- _ACTION ITEM_
When the word "Historicals" shows up in a line of the data below, copy that whole line.

- _DATA FOR PROCESSING_
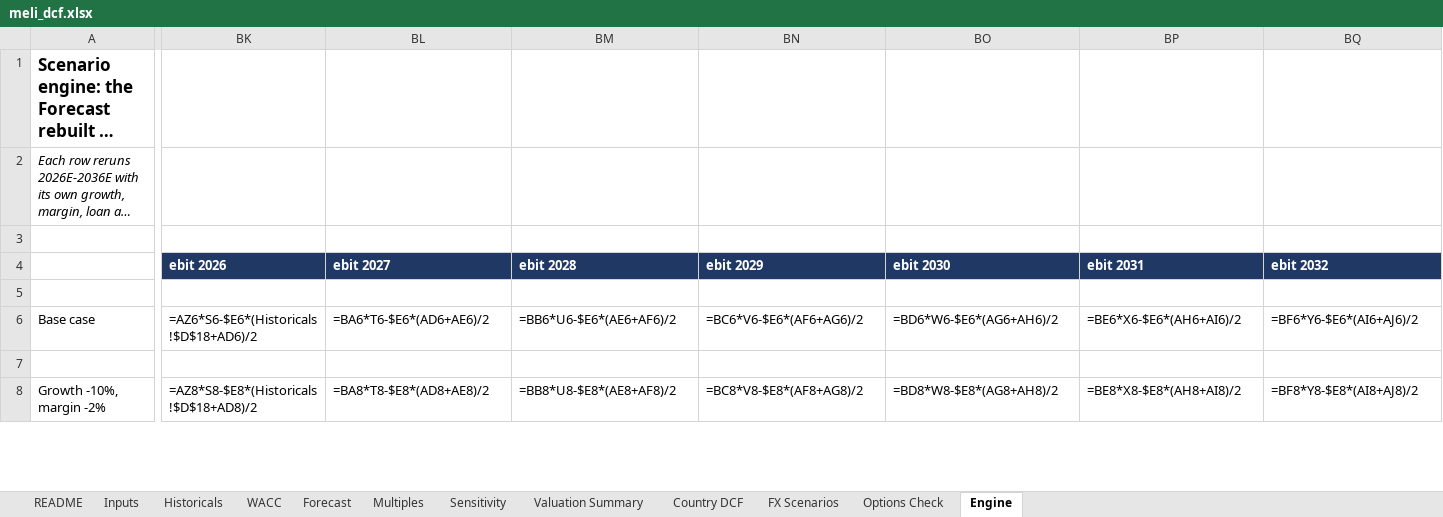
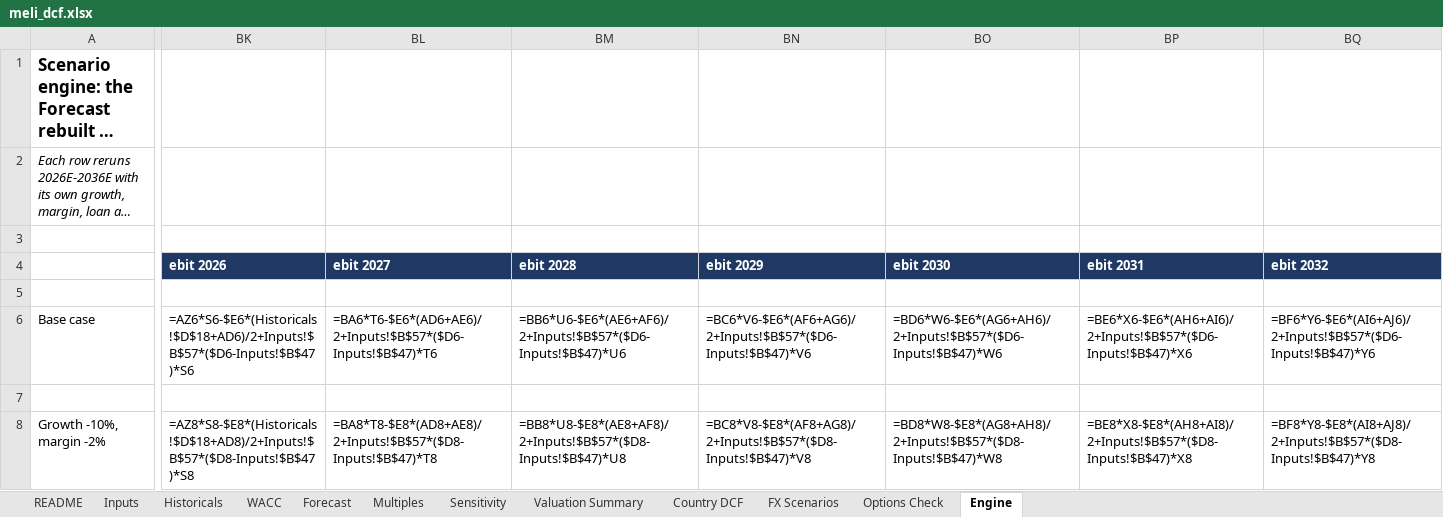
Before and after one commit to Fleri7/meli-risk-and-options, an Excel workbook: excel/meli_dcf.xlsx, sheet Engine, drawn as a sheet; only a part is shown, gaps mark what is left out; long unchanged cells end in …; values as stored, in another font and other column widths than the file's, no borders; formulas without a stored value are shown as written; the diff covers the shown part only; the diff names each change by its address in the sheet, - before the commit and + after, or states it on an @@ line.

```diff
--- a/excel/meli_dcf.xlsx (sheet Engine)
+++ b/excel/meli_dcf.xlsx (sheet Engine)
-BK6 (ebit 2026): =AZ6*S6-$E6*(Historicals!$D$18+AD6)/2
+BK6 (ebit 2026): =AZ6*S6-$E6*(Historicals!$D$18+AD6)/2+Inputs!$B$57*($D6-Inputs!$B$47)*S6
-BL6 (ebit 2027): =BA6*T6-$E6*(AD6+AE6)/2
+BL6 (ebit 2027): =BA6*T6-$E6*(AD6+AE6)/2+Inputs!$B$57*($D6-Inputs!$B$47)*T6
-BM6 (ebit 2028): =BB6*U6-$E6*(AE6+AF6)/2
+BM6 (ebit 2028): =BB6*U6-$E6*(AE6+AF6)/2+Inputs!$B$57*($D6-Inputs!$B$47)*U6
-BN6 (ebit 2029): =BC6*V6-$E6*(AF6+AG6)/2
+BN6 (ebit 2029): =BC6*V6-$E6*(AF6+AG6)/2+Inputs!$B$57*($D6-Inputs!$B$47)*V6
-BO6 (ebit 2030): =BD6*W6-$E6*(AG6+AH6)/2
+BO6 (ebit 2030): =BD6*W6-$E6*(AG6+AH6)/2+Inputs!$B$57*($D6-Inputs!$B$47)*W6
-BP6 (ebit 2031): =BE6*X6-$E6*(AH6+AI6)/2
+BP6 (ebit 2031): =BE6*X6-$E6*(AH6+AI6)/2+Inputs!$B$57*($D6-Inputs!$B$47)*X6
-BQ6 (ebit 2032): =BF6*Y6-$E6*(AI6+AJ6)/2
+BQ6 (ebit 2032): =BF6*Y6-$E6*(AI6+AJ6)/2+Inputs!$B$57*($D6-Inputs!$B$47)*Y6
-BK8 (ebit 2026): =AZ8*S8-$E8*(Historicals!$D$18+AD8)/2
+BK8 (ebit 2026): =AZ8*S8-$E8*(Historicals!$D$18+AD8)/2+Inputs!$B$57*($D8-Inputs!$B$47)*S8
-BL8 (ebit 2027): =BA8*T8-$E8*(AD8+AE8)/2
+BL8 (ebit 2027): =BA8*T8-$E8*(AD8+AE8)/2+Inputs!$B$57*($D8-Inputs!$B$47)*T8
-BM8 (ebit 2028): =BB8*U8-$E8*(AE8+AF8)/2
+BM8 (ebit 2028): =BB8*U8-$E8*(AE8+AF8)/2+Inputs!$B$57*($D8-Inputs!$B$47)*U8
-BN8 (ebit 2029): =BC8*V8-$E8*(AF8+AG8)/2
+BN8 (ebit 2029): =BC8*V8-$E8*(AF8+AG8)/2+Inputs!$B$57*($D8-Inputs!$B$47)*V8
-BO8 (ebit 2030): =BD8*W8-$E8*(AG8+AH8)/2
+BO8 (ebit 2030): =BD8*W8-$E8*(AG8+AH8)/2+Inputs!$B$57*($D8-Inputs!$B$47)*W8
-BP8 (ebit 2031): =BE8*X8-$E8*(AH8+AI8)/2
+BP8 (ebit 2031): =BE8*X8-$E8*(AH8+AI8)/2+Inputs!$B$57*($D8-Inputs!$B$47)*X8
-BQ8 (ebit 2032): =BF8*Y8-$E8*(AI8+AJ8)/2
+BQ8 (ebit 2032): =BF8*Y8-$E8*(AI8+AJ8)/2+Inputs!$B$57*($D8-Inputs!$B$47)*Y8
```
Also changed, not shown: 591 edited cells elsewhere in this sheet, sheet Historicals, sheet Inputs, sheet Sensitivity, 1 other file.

- _ANSWER BOX_
-BK6 (ebit 2026): =AZ6*S6-$E6*(Historicals!$D$18+AD6)/2
+BK6 (ebit 2026): =AZ6*S6-$E6*(Historicals!$D$18+AD6)/2+Inputs!$B$57*($D6-Inputs!$B$47)*S6
-BK8 (ebit 2026): =AZ8*S8-$E8*(Historicals!$D$18+AD8)/2
+BK8 (ebit 2026): =AZ8*S8-$E8*(Historicals!$D$18+AD8)/2+Inputs!$B$57*($D8-Inputs!$B$47)*S8
Also changed, not shown: 591 edited cells elsewhere in this sheet, sheet Historicals, sheet Inputs, sheet Sensitivity, 1 other file.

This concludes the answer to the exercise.